“This is Plan Admin,” he said. “How may I help you?”
“Hello, Plan. This is Chris,” I said into the phone. I could hear him suck in his breath, no doubt waiting for one more excoriation which was not to come this time.
“Yes, Chris. Good to hear from you,” he lied. “What can I do for you today?”
“Nothing,” I said, “Not a thing. I just wanted you wish you a good day.” He was really suspicious now, saying nothing, waiting for the softly whispering arrow that must be flying through the air to strike its mark. There was no arrow fired, nor one nocked on the bowstring; absolutely nothing.
“Well, thanks,” he said, sounding a bit suspicious, adding, “Are you sure you don’t need anything? I’d be glad to help you any way I could.”
“Nope. Just have a good day. Thanks for your service to everyone on The Plan. Keep up the good work. Tell The Plan actuary I said to try and develop a sense of humor. Goodbye.”
“Goodbye,” he said. I hung up the phone. I was thinking of the actuary, who really does have no sense of humor. No actuary does. They live in a mysterious world of statistics, probabilities, and formulas too complex for anyone but those who hold numbers higher in esteem than social skills. They can’t help it. I would hope The Plan actuary has access to the same mental health coverage that is available to me under The Plan.
Plan Admin, on the other hand, was wondering just what sort of hell was fixing to break loose on him. He checked the day’s mail, scurrying through to make sure there was not a letter from me. Nope. He wondered what might be coming in the mail tomorrow. He worried himself to near distraction wondering just what sort of trap I was baiting for him. About two o’clock that afternoon, he was exhausted with fretting. He told The Plan secretary that he had a headache and was going home for the day. She just shrugged her shoulders and went back to playing Barnyard Blitz on her computer.
Later on that evening, I crawled in the bed and slept like a rock. Plan, on the other hand, paced the floor needlessly all night long.
The Plan actuary? That evening at home, he was working on an extremely complex algorithm that would likely result the revelation of the need for a significant increase in The Plan premiums resulting in the relinquishment of The Plan’s grandfathered status, which might just trigger a waiver from HHS allowing a reintroduction of plan limitations. All of this was being developed and put into process while I was sleeping soundly and Plan was pacing the floor, and the actuary was joyfully and gleefully manipulating numbers in a manner that would have been as complicated as a Chinese typewriter to the rest of us.

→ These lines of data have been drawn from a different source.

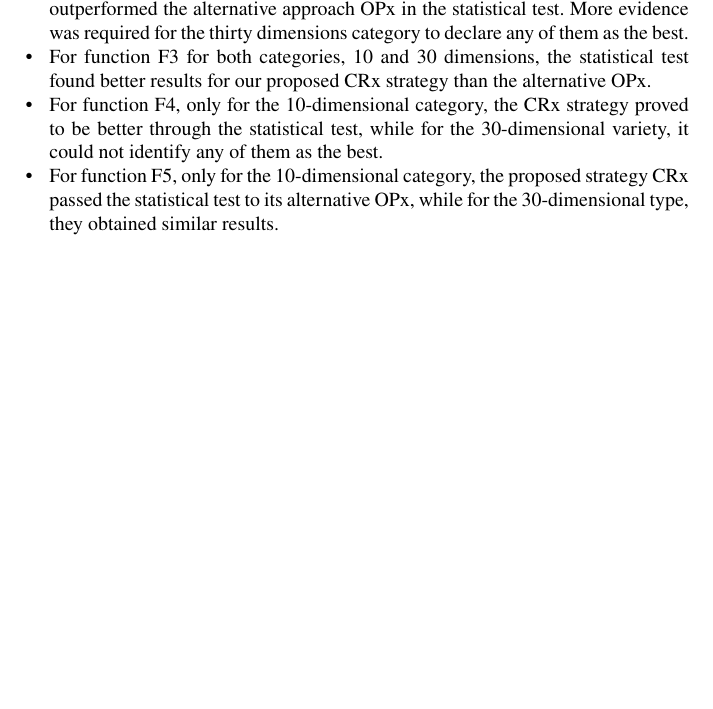
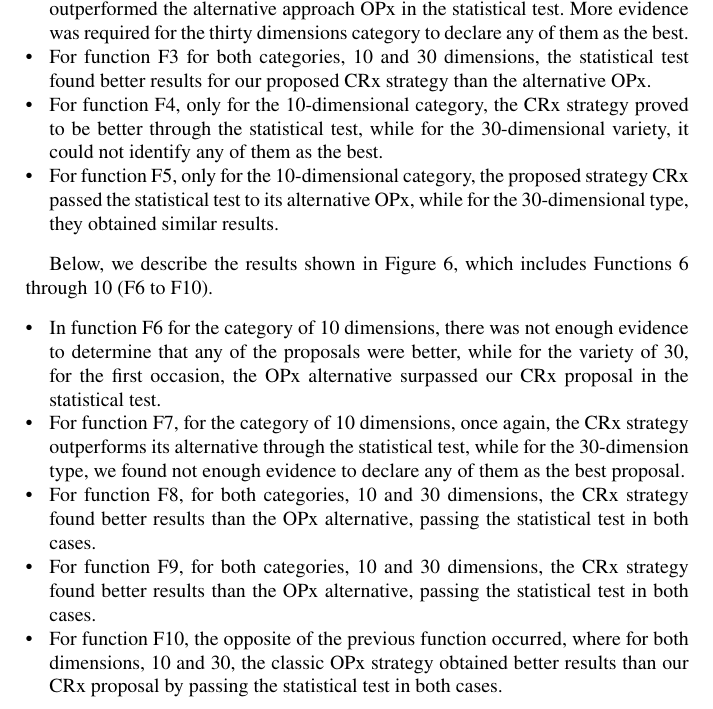
Before and after one commit to jcarlosfelix/paper_alca-crossover, a LaTeX document (paper.tex): part of page 7 of 17, cut so that both start at the same text, the shorter picture padded with empty space. Compiled offline with pdfLaTeX.

Commit message:
Functions F6 to F10 update.

```diff
--- a/paper.tex
+++ b/paper.tex
@@ -217,6 +217,16 @@
         \item For function F3 for both categories, 10 and 30 dimensions, the statistical test found better results for our proposed CRx strategy than the alternative OPx.
         \item For function F4, only for the 10-dimensional category, the CRx strategy proved to be better through the statistical test, while for the 30-dimensional variety, it could not identify any of them as the best.
         \item For function F5, only for the 10-dimensional category, the proposed strategy CRx passed the statistical test to its alternative OPx, while for the 30-dimensional type, they obtained similar results.
+    \end{itemize}
+
+    Below, we describe the results shown in Figure~\ref{fig.experiment_F6-F10}, which includes Functions 6 through 10 (F6 to F10).
+
+    \begin{itemize}
+        \item In function F6 for the category of 10 dimensions, there was not enough evidence to determine that any of the proposals were better, while for the variety of 30, for the first occasion, the OPx alternative surpassed our CRx proposal in the statistical test.
+        \item For function F7, for the category of 10 dimensions, once again, the CRx strategy outperforms its alternative through the statistical test, while for the 30-dimension type, we found not enough evidence to declare any of them as the best proposal.
+        \item For function F8, for both categories, 10 and 30 dimensions, the CRx strategy found better results than the OPx alternative, passing the statistical test in both cases.
+        \item For function F9, for both categories, 10 and 30 dimensions, the CRx strategy found better results than the OPx alternative, passing the statistical test in both cases.
+        \item For function F10, the opposite of the previous function occurred, where for both dimensions, 10 and 30, the classic OPx strategy obtained better results than our CRx proposal by passing the statistical test in both cases.
     \end{itemize}
 
 
```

Have you ever seen a Chinese typewriter? I wonder what a Chinese equivalent of an old manual Underwood typewriter would weigh? A half-ton?
Whew! Thank goodness that is all I have to worry about right now.
©2014 Mississippi Chris Sharp